I loved Catcher in the Rye, but I have to say I was never a Catcher in the Rye fanatic that some people are when they’re teenagers. I actually didn’t feel when I read it, “Oh yes, I am Holden!” I immediately felt like I didn’t see the world quite so bleakly. I was more of a schmaltzy person than that.
What are some of your favorite coming-of-age movies?
There’s this Australian film called Flirting that I really love with a very young Nicole Kidman in it. I love all the John Hughes movies. I love movies with people who are reconciling themselves as individuals and with a group. I think teenagers work well in these films because they have such a strong pull to be accepted by a group, but they’re alone in it. Raising Victor Vargas is terrific; there are so many coming-of-age movies that are great. I think it’s pretty sad to not be able to let go of things at 27, but it’s actually pretty common.
I’d be doing an injustice to my readers if I didn’t ask you for the origin of one of the most indelible lines in Frances Ha, “Ahoy, sexy!”

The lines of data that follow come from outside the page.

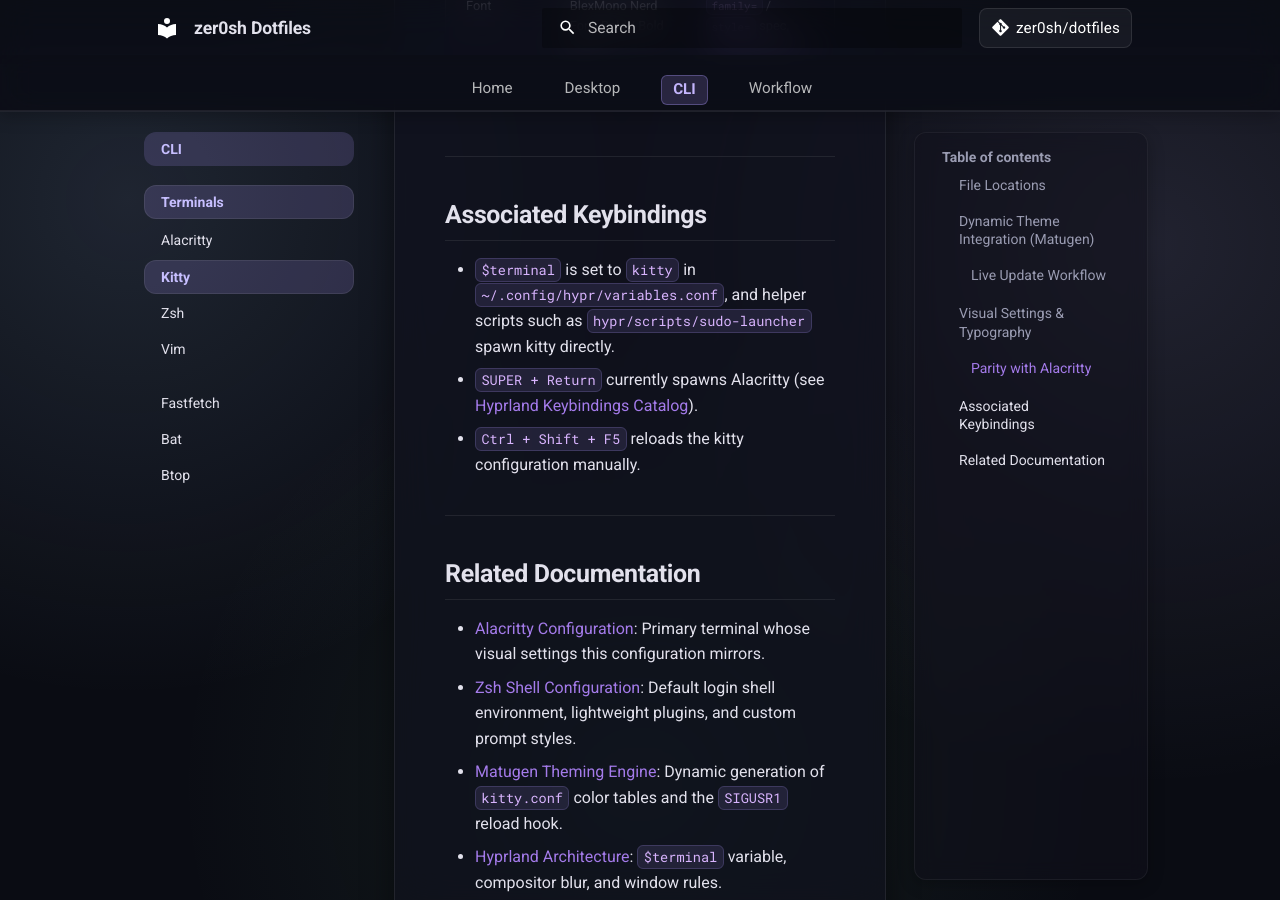
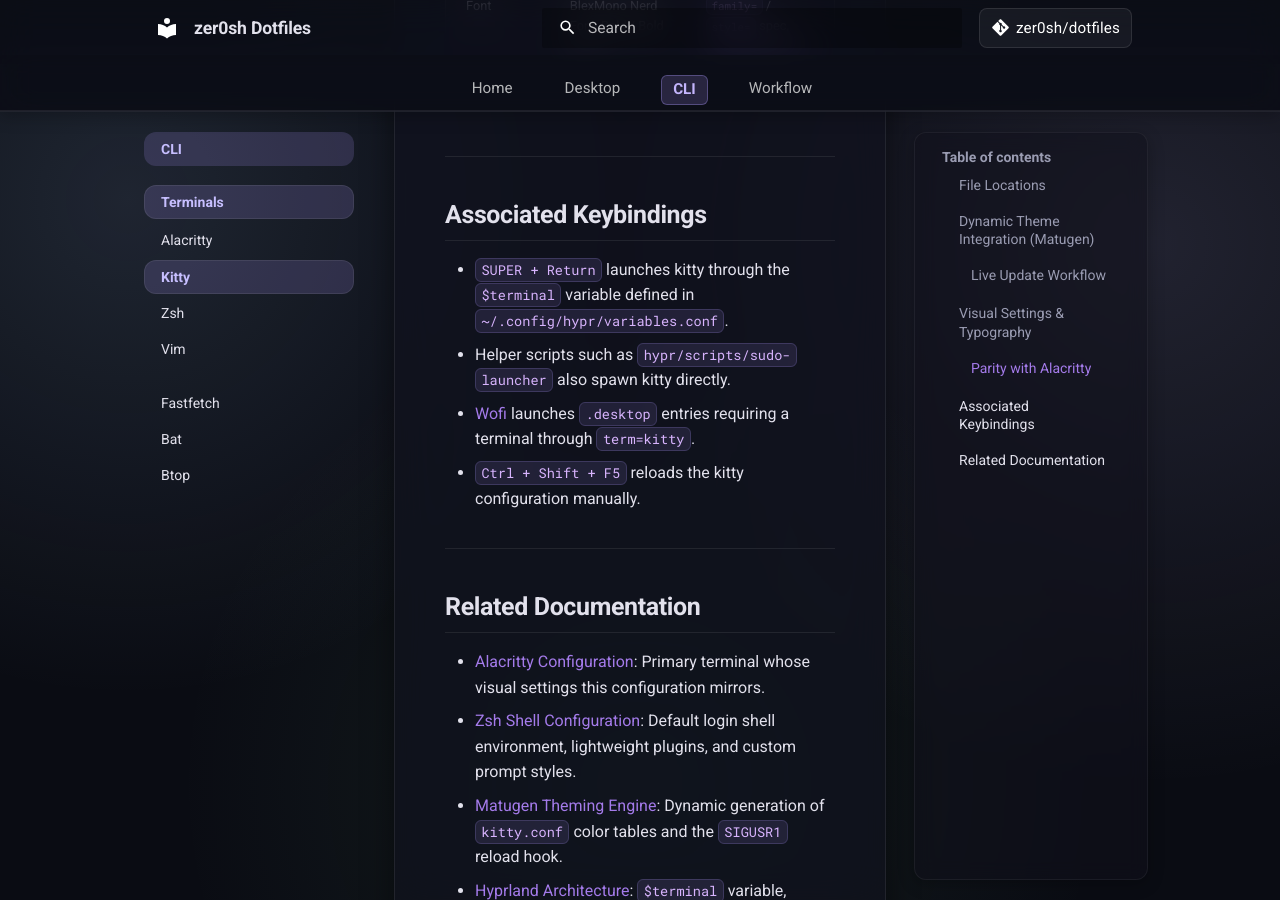
Before and after one commit to zer0sh/dotfiles, an MkDocs documentation site: the page built from docs/terminals/kitty.md, in a window 1280 px wide and 900 px high, scrolled down 3536 px. Built offline with MkDocs 1.6.1 and Material for MkDocs 9.7.7, drawn with Linux system fonts in a browser that asks for light colours; comment, search, counter and statistics services are not loaded; some of the changed text lies outside the part shown.

Commit message:
feat(kitty): set kitty as the default terminal emulator
- bind SUPER + Return to the $terminal variable (kitty) instead of a hardcoded alacritty command
- point the wofi term= option to kitty in the live config and every material preset
- reframe alacritty as the secondary terminal in the keybindings, terminal, launcher and index docs

```diff
--- a/docs/terminals/kitty.md
+++ b/docs/terminals/kitty.md
@@ -1,6 +1,6 @@
 # Kitty Configuration
 
-Kitty serves as the alternate terminal emulator in this environment, wired as the `$terminal` variable in Hyprland and running the [Zsh Shell](zsh.md). Its configuration deliberately mirrors [Alacritty](alacritty.md): identical typography, padding, opacity and cursor behavior, with the color palette supplied by the [Matugen Dynamic Theming Engine](../apps/matugen.md).
+Kitty is the default terminal emulator in this environment, bound to `SUPER + Return` through the `$terminal` variable in Hyprland and running the [Zsh Shell](zsh.md). Its configuration deliberately mirrors [Alacritty](alacritty.md): identical typography, padding, opacity and cursor behavior, with the color palette supplied by the [Matugen Dynamic Theming Engine](../apps/matugen.md).
 
 ---
 
@@ -72,8 +72,9 @@ shell_integration no-cursor
 
 ## Associated Keybindings
 
-* `$terminal` is set to `kitty` in `~/.config/hypr/variables.conf`, and helper scripts such as `hypr/scripts/sudo-launcher` spawn kitty directly.
-* `SUPER + Return` currently spawns Alacritty (see [Hyprland Keybindings Catalog](../hyprland/keybinds.md)).
+* `SUPER + Return` launches kitty through the `$terminal` variable defined in `~/.config/hypr/variables.conf`.
+* Helper scripts such as `hypr/scripts/sudo-launcher` also spawn kitty directly.
+* [Wofi](../apps/wofi.md) launches `.desktop` entries requiring a terminal through `term=kitty`.
 * `Ctrl + Shift + F5` reloads the kitty configuration manually.
 
 ---
```
Also changed, not shown: docs/apps/wofi.md (+2 -2 lines), docs/hyprland/keybinds.md (+3 -2 lines), docs/index.md (+1 -0 lines), docs/terminals/alacritty.md (+3 -2 lines), 5 other files.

I came up with that line. It was made up, honestly! It was a totally made up line. I did once have a text that had the word “ahoy.” That word sounds hilarious. But I’ve never gotten “Ahoy, sexy.” It’s one of those lines that had a seed of inspiration from life, but it’s just a goofy thing I wrote.

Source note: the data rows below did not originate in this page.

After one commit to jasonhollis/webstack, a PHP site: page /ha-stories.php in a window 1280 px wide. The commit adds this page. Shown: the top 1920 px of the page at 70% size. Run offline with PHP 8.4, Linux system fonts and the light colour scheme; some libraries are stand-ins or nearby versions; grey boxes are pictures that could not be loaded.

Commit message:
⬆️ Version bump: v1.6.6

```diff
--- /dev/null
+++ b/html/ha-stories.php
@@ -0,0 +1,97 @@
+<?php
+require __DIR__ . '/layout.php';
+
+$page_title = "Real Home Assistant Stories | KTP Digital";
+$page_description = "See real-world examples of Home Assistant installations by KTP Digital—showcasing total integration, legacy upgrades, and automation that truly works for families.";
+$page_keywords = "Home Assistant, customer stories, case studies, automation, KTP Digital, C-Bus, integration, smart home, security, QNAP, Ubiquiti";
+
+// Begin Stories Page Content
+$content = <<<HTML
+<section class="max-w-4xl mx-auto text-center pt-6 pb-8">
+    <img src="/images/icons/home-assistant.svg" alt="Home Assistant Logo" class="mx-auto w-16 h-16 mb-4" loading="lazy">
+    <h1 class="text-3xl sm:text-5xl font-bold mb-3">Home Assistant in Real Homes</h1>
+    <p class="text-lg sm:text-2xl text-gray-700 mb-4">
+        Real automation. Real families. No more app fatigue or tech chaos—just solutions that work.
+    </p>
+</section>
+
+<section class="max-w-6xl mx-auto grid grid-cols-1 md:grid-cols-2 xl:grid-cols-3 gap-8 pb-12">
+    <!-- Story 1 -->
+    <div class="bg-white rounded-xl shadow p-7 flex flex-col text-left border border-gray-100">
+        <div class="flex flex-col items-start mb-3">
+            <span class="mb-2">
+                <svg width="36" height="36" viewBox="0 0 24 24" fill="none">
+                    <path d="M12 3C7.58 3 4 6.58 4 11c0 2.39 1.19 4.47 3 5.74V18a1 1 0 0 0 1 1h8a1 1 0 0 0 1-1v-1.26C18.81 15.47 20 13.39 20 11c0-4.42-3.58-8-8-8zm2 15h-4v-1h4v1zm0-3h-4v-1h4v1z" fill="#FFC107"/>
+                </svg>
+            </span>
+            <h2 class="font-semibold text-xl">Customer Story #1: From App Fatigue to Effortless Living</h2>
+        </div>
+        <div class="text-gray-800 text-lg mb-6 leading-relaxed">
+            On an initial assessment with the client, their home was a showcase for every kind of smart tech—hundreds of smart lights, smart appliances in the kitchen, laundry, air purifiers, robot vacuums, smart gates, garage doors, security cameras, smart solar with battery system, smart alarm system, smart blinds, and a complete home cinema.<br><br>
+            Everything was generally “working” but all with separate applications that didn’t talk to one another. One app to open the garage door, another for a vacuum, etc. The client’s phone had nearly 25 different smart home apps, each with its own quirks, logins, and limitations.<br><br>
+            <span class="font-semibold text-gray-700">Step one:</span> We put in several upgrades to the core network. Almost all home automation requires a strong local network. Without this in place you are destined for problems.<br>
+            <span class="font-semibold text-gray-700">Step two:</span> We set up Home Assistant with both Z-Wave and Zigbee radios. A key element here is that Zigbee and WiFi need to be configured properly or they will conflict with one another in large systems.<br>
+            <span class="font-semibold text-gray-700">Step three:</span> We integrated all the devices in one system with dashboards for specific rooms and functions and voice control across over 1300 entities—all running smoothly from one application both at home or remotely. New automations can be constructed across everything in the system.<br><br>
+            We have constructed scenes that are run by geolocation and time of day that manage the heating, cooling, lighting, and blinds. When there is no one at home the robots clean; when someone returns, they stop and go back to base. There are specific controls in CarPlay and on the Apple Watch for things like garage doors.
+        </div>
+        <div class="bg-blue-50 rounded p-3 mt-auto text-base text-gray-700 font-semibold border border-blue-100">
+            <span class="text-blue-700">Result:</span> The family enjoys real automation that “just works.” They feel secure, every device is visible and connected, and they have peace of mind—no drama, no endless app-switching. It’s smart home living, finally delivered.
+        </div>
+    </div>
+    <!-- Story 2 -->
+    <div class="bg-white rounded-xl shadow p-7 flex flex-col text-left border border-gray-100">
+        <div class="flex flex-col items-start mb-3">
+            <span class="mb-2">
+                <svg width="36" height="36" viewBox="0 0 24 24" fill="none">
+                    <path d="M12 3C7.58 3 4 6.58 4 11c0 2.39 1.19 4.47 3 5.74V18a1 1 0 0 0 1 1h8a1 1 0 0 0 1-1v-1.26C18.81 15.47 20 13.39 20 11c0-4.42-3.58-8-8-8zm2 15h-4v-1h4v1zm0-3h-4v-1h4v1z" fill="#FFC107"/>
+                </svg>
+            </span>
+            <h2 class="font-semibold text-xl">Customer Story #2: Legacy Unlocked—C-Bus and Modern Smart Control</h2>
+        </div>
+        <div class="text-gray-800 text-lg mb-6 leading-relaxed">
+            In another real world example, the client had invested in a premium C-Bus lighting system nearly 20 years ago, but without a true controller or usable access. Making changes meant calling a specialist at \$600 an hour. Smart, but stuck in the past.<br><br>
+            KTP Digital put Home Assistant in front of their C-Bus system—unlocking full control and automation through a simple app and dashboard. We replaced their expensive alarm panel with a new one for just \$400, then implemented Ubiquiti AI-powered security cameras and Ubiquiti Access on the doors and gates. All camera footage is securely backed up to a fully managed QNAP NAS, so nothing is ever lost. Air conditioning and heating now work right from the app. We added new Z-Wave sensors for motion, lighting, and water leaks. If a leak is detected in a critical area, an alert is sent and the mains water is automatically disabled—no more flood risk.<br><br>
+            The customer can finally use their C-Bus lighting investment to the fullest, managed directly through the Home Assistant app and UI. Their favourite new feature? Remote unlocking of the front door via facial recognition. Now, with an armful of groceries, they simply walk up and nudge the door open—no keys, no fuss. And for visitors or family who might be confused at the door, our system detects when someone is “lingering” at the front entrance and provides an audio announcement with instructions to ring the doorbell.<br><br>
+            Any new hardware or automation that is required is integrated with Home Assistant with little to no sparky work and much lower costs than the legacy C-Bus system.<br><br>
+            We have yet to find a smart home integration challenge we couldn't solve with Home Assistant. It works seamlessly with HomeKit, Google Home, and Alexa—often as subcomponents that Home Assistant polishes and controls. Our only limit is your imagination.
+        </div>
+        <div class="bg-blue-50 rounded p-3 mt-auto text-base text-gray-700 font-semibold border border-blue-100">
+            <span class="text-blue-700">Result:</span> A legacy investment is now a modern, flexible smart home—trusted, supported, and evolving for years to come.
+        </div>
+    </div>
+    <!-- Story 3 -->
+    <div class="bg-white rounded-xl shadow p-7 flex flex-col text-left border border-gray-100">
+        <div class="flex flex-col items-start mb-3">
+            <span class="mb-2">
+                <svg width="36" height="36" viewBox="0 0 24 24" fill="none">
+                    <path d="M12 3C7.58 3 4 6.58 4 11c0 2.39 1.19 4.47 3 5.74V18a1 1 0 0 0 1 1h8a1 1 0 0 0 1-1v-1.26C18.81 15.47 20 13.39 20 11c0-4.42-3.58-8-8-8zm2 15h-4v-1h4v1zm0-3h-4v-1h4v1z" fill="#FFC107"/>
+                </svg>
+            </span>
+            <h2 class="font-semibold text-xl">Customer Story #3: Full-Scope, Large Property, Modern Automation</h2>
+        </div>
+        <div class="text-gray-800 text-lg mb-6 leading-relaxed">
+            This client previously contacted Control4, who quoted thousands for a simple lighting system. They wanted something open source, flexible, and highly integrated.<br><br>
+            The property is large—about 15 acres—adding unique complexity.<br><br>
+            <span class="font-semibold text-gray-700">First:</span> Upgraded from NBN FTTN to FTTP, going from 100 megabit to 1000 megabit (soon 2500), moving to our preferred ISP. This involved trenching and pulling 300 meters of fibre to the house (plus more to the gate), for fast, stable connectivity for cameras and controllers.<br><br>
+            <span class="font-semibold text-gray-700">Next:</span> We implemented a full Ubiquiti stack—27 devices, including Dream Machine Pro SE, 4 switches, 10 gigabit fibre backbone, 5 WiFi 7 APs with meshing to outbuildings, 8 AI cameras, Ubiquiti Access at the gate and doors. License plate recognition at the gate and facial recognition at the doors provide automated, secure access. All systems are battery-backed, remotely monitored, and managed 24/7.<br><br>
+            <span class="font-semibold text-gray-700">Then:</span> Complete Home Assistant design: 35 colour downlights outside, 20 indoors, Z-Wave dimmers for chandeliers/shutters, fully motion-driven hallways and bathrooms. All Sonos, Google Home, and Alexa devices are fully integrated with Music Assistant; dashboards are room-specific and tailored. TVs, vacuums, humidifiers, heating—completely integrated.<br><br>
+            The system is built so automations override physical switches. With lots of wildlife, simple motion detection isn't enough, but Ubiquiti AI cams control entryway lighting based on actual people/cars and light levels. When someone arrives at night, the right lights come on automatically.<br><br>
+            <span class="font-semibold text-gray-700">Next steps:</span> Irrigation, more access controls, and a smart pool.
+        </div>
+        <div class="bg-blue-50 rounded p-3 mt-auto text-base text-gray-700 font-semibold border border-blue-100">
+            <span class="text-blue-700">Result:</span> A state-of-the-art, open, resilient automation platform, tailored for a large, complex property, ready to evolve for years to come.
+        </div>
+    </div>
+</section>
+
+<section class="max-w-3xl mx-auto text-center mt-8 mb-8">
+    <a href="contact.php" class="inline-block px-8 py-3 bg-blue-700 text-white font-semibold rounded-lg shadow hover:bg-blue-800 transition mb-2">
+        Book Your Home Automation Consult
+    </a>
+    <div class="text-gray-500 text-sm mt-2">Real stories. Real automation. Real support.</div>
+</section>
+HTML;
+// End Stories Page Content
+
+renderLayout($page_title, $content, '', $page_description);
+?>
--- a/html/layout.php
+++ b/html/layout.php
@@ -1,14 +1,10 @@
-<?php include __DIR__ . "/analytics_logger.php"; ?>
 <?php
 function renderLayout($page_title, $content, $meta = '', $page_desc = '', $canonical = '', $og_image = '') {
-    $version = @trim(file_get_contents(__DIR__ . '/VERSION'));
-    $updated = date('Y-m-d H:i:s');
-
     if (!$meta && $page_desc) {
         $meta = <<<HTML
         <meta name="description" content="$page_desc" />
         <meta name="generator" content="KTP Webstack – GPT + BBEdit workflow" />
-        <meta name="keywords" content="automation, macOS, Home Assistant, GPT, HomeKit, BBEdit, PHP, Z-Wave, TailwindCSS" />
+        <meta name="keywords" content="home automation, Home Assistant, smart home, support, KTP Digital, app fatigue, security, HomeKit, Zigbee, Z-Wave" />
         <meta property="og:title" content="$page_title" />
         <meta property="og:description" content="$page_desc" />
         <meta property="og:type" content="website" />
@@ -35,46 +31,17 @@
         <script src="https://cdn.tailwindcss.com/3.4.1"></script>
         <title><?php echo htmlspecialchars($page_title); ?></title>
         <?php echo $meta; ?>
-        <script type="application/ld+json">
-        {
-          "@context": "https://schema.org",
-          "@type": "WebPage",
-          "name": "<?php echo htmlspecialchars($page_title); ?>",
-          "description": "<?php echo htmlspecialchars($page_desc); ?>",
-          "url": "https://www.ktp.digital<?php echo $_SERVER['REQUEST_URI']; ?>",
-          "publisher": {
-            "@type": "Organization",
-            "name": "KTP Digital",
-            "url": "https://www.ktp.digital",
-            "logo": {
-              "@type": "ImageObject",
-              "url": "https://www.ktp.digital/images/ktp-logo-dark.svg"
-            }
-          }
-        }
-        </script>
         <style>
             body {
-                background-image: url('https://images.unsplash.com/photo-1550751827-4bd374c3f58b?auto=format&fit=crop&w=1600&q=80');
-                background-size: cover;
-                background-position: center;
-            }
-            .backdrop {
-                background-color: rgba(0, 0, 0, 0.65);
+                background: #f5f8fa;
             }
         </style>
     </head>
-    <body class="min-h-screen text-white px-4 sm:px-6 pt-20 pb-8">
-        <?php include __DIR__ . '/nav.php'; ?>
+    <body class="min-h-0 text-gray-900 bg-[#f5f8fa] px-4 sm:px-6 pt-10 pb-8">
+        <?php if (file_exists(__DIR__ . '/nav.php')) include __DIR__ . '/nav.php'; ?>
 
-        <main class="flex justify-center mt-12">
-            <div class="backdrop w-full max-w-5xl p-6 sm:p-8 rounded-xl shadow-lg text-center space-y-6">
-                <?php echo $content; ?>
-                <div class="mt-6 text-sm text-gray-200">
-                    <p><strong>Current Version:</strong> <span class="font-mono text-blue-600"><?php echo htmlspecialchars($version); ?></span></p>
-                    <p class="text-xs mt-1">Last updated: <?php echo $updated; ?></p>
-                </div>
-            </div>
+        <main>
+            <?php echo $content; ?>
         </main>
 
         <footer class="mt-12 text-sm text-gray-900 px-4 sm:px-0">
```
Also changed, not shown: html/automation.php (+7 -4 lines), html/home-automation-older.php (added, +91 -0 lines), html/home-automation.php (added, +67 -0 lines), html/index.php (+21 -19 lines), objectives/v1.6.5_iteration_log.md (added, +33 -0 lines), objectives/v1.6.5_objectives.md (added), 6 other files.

As part of this year’s YouTube Music Awards, Spike Jonze directed a real-time video for Arcade Fire's "Afterlife," and you starred in it. How did that come about?
That was the most surprising and joyful thing I’ve ever done. I loved doing it. Spike Jonze had seen Frances Ha and liked it, and asked if I was interested in doing it. Jenny Butler, who’s married to the Arcade Fire’s Will Butler, choreographed it. But a lot of the dance was improvised. Spike would videotape it and watch it back, noticing what moves he liked and didn’t like. That was what was shaped into the dance. We worked with movement that was native to me, and we made it so that it could be shaped and taught to children.
What is your career plan for 2014?
Noah and I wrote a script together, which we shot and are finishing right now. I am in a film called Eden with the French film director Mia Hansen-Løve, who is one of my favorite directors and I am incredibly honored. I’m going to be in Barry Levinson’s movie The Humbling, which stars Al Pacino and is based on a Philip Roth novel.
You made your first talk show appearance, on Jimmy Kimmel Live, in 2010. Mainstream success remained elusive for you up to that point, and you told Kimmel, "I was really depressed. I was 25 and thinking, 'this is supposed to be the best time and I'm miserable.’” Are you happier now?
I am happier now. I guess I feel more comfortable with who I am, and I guess that’s something you get as you get older. I don’t think that I’m perfect or that I’ve reached the end of what I’m trying to get to. I spent some of my 20s wishing I were different than I was, whether it was something superficial or something deeper. I stopped wishing that I were different.
Perhaps that’s a small victory, but it’s pretty essential. For me, it’s also got in the way of moving forward and making films and making projects. A degree of self-acceptance has not made me complacent—it has allowed me to work harder.
This article originally appeared on The Huffington Post.